** Problem to solve **
Count every line of the data that includes "html". State only the number.

━━ Records supplied ━━

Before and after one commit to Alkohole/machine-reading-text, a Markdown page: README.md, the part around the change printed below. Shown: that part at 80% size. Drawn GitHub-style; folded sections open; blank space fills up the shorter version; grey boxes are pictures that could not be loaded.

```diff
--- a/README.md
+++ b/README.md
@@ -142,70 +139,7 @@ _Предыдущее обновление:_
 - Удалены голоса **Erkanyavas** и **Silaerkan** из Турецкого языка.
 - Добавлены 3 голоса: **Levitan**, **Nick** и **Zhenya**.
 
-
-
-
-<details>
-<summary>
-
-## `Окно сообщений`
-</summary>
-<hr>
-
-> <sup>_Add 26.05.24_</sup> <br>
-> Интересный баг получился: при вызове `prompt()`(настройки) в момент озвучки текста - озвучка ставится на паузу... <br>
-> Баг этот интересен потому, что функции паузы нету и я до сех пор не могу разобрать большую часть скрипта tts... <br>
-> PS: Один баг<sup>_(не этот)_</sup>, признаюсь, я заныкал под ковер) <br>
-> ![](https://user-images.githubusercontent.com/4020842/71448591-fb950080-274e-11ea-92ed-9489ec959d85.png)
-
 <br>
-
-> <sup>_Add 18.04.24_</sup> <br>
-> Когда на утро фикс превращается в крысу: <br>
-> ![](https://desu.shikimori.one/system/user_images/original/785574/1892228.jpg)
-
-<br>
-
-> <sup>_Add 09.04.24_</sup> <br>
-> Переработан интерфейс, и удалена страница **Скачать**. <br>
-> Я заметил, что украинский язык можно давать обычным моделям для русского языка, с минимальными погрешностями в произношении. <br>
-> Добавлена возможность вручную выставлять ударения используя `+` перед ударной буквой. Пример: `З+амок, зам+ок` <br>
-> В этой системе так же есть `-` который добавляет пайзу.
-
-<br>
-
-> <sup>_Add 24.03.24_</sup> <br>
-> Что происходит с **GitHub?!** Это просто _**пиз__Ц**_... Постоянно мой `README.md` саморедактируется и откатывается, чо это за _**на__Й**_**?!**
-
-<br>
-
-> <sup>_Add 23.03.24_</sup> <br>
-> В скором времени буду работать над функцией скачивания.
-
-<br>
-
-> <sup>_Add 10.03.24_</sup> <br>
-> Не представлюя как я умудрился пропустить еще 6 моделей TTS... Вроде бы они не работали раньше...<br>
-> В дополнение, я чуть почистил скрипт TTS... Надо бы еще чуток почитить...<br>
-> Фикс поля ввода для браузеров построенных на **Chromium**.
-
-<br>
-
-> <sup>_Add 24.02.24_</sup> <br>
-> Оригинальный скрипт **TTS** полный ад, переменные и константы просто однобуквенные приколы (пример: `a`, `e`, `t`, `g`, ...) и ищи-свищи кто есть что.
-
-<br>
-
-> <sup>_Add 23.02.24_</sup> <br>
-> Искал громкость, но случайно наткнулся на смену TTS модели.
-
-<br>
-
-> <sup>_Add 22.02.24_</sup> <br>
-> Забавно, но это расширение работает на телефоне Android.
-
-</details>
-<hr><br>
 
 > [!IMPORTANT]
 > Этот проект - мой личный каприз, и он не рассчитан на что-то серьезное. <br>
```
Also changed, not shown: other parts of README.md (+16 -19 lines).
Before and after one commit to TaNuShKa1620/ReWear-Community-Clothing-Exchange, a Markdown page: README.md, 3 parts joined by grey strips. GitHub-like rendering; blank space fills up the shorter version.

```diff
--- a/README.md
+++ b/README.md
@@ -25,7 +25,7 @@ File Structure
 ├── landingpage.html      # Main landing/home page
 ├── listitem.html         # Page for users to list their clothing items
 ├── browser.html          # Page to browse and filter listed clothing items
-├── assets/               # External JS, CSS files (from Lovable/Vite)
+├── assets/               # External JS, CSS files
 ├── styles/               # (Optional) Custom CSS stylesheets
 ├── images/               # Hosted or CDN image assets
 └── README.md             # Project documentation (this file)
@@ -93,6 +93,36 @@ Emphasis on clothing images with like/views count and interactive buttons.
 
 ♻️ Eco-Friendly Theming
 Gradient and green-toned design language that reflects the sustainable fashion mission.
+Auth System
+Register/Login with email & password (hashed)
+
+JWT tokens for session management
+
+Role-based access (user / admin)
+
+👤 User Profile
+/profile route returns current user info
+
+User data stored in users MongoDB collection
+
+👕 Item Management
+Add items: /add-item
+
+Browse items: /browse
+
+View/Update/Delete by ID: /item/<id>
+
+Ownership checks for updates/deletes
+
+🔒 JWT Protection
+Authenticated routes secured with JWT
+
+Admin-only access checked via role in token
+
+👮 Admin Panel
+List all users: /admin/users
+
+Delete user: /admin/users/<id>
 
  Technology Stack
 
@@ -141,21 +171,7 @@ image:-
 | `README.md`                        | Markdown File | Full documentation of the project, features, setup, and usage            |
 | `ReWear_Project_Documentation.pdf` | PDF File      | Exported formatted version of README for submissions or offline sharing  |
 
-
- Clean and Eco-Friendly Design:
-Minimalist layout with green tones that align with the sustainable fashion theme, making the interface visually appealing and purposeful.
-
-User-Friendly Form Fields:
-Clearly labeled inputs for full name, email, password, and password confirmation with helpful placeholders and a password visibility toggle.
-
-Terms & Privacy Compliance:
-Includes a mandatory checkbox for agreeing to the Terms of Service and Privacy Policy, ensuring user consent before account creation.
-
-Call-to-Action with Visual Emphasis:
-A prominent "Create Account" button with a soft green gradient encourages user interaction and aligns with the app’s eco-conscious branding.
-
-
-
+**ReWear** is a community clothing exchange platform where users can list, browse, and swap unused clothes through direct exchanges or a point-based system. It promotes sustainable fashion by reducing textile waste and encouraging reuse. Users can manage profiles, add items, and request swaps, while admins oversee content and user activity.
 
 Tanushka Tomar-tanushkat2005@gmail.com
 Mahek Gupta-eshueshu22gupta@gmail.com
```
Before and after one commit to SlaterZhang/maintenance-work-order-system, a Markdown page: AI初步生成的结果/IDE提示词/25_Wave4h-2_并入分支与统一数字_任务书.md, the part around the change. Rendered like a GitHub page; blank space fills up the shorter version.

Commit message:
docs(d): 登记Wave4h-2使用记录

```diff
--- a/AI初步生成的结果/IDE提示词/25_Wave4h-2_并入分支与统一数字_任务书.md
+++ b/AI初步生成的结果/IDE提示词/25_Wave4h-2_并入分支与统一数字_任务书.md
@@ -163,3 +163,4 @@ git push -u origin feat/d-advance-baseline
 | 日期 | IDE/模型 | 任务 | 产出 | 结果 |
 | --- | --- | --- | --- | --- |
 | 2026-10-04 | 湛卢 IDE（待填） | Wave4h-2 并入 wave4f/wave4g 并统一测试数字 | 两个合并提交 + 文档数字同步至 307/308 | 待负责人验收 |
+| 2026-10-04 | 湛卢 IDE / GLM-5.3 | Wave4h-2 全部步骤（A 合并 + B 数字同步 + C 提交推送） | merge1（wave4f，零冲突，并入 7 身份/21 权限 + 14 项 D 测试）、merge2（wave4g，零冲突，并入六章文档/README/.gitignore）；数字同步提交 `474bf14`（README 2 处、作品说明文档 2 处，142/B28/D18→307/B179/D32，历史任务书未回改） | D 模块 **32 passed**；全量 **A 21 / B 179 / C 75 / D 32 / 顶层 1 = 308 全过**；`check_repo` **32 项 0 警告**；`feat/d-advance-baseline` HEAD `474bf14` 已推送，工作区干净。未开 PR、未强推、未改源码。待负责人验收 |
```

━━━

** Your solution **
3